The inspiration for this challenge arose as a group of faculty and administrators met to plan our annual faculty retreat. We started with two texts we proposed for all to read: Parker Palmer’s Let Your Life Speak and Miroslav Volf’s Exclusion and Embrace: A Theological Exploration of Identity, Otherness, and Reconciliation. The biblical text we used was 2 Corinthians 5:18, “All this is from God, who through Christ reconciled us to himself and gave us the ministry of reconciliation.”

During the brainstorming for the meeting we tried to find a way to unite the idea of calling and vocation in Palmer’s book with the theme of reconciliation in Volf’s. As soon as someone said the words “vocation” and “reconciliation” together, light bulbs went on – “Our vocation is reconciliation!” was a natural response. It was an exciting moment.
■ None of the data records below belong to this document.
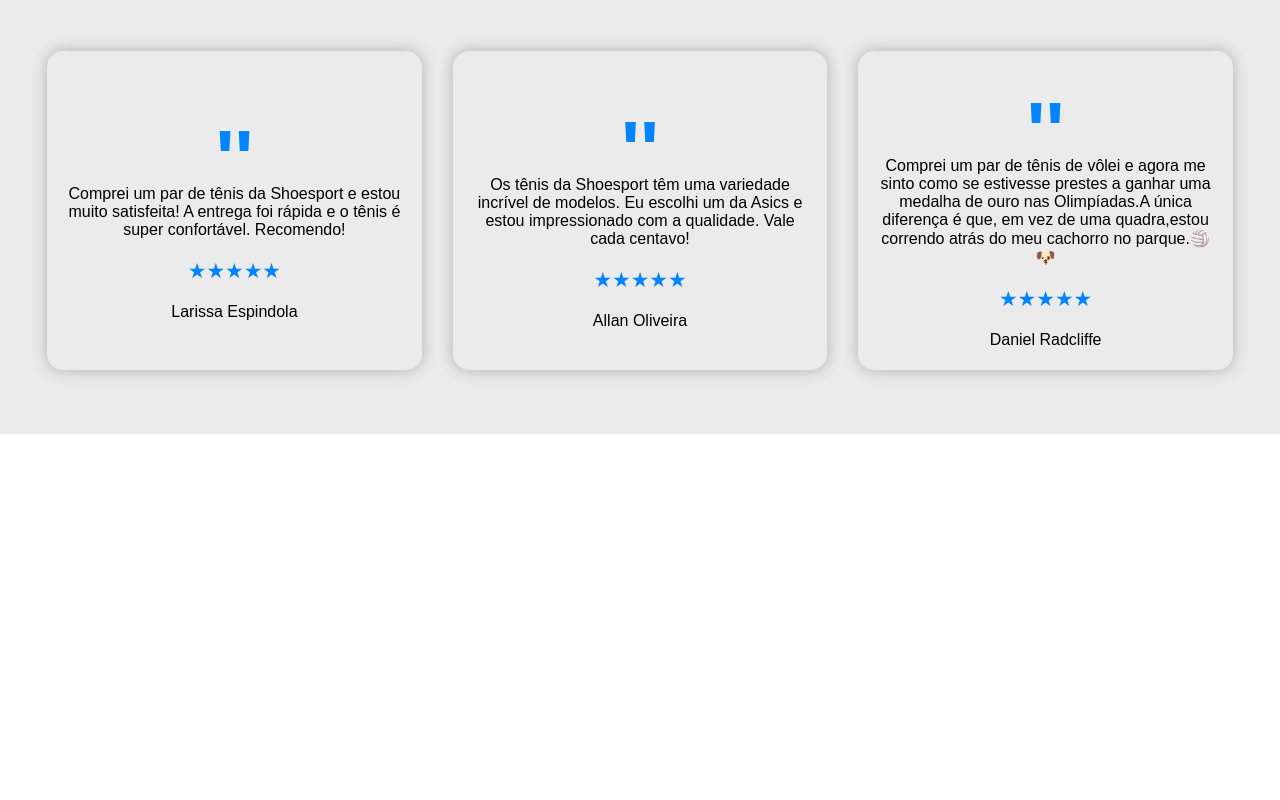
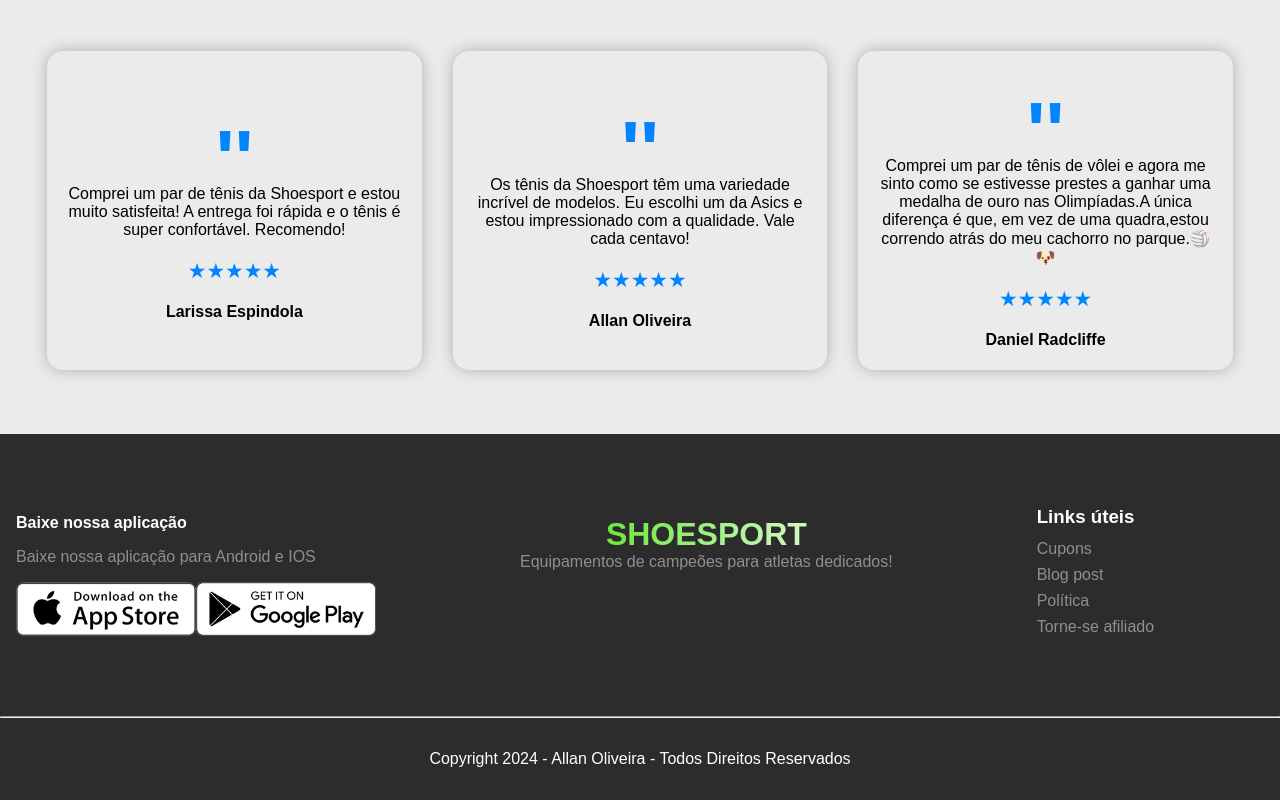
Before and after one commit to AllanOPS-pj/Projeto-Ecommerce-Website, a plain HTML site: page index.html in a window 1280 px wide. Shown: the part 3578-4378 px from the top of the page. Before the commit the page ends 4012 px from the top, so only its background shows below. Drawn offline with Linux system fonts and the light colour scheme.

Commit message:
update finalizado

```diff
--- a/index.html
+++ b/index.html
@@ -3,6 +3,12 @@
   <head>
     <meta charset="UTF-8" />
     <meta name="viewport" content="width=device-width, initial-scale=1.0" />
+      <meta property="og:type" content="website"/>
+      <meta property="og:title" content="Shoesport - Os melhores tênis para volêi!"/>
+      <meta property="og:img" content="https://shoesport-ecommerce.vercel.app/images/gaming-msi-header.png"/>
+      <meta property="og:description" content="Os tênis que te faram voar na quadra!"/>
+      <meta property="og:site_name" content="Shoesport"/>
+
     <title>Shoesport | Shoes for volleyball</title>
     <link rel="stylesheet" href="/style/globals.css" />
   </head>
@@ -180,6 +186,46 @@
 
     </main>
 
+    <footer class="gray-background">
+      <div class="page-inner-content footer-content">
+        <div class="download-options">
+          <p>Baixe nossa aplicação</p>
+          <p>Baixe nossa aplicação para Android e IOS</p>
+          <div>
+            <img src="/images/app-store.png" alt=""/>
+            <img src="/images/play-store.png" alt=""/>
+          </div>
+        </div>
+
+        <div class="logo-footer">
+          <h1 class="logo">SHOES<span>PORT</span></h1>
+          <p>
+            Equipamentos de campeões para atletas dedicados!
+          </p>
+        </div>
+
+        <div class="links-footer">
+          <h3>Links úteis</h3>
+          <ul>
+            <li>Cupons</li>
+            <li>Blog post</li>
+            <li>Política</li>
+            <li>Torne-se afiliado</li>
+          </ul>
+        </div>
+
+      </div>
+
+      <hr class="page-inner-content" />
+
+      <div class="page-inner-content copyright">
+        <p>
+          Copyright 2024 - Allan Oliveira - Todos Direitos Reservados
+        </p>
+      </div>
+    </footer>
+
+
     <script>
       const navbar = document.querySelector(".navbar");
       const menuButton = document.querySelector(".menu-button");
--- a/style/globals.css
+++ b/style/globals.css
@@ -346,4 +346,100 @@ main {
     line-height: 2rem;
 }
 
+.testimonial p:last-child {
+    font-weight: bold;
+}
+
+/*  Media queries */
+@media (max-width: 800px) {
+    .testimonials {
+        flex-direction: column;
+    }
+
+    .testimonial {
+        margin-bottom: 1.2rem;
+    }
+}
+
+.logo {
+    background: -webkit-linear-gradient(left, #41e002 0%, #fff 100%);
+    background: linear-gradient(to right, #41e002 0%, #fff 100%);
+
+    -webkit-background-clip: text;
+    -webkit-text-fill-color: transparent;
+}
+
 /* Testimonials */
+
+.footer-content {
+    display: flex;
+    align-items: center;
+    color: #8f8f8f;
+    padding: 4rem 1rem;
+    gap: 4rem 9rem;
+}
+
+.download-options > * {
+    margin: 1rem 0;
+}
+.download-options p:first-child {
+    font-weight: bold;
+    color: #fff;
+}
+
+.download-options > div {
+    display: flex;
+}
+
+.download-options > div img {
+    width: 180px;
+}
+
+.logo-footer {
+    text-align: center;
+    margin-bottom: 5%;
+}
+
+.links-footer h3 {
+    color: #fff;
+    margin-bottom: 0.8rem;
+}
+
+.links-footer ul {
+    list-style: none;
+}
+
+.links-footer ul li {
+    margin-bottom: 0.5rem;
+    cursor: pointer;
+}
+
+.copyright {
+    color: #fff;
+    padding: 2rem 0;
+    text-align: center;
+}
+/* Footer */
+
+@media (max-width: 800px) {
+    .footer-content {
+        display: inline;
+        font-size: 0.8rem;
+    }
+
+    .footer-content > div {
+        padding: 1rem;
+    }
+
+    .download-options > div {
+        display: inline;
+    }
+
+    .download-options > div img {
+        width: 120px;
+    }
+
+    .copyright {
+        font-size: 0.8rem;
+    }
+}
```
It is one thing to assert a vocation, it is another thing altogether to clarify its meaning. The faculty has discussed this theme now and there are many good questions to explore: What are we reconciling? How do we link our most important programs of the past and present to a vision of a future focused on reconciliation? How do we share our commitment and rededication to our collective and individual vocations with the world?

I write these words now so that you, our alumni and friends, can again enter into conversation with us. If you have responses, send them to

I have a dream that Goshen College will become known as an excellent liberal arts college that creates peacemakers, reconcilers – no matter what the student majors in. This dream did not originate with me. It is bred in the bone and woven into the fabric of this place. Even our failures have not erased our desire.

At the conference on institutions and vocation five years ago one of the speakers was theologian Walter Wink, whose essay advocating institutional vocation was based on his reading of the book of Revelation. Wink noticed that when the angel who visited John on the island of Patmos instructed him to write to the seven churches, he instructed him to write, not to the church itself, but to the angel of the church (2:1, 3:1, etc.). If each church has its own angel, Wink surmised, perhaps each has its own vocation. By extension, each church college might have its own vocation and its own angel. If each church had its own distinctive mission to perform of eschatological significance, perhaps we today should examine what the collecting calling might be of our institutions.

I thought of Wink’s essay again during our August retreat when we were blessed with a sermon on 2 Corinthians 5:15-20 by Keith Graber Miller (professor of Bible, religion and philosophy) and two papers by Ruth Krall (professor of religion, nursing and psychology and director of peace, justice and conflict studies) and John D. Roth (professor of history). Krall called us to bear witness to suffering and underlined the difficulty of the work of reconciliation, especially as our students and graduates encounter suffering in war zones. Roth used Miroslav Volf’s book as a basis of his challenge to us to live the “values that begin with ‘h’” – hospitality, honesty, humility and humor.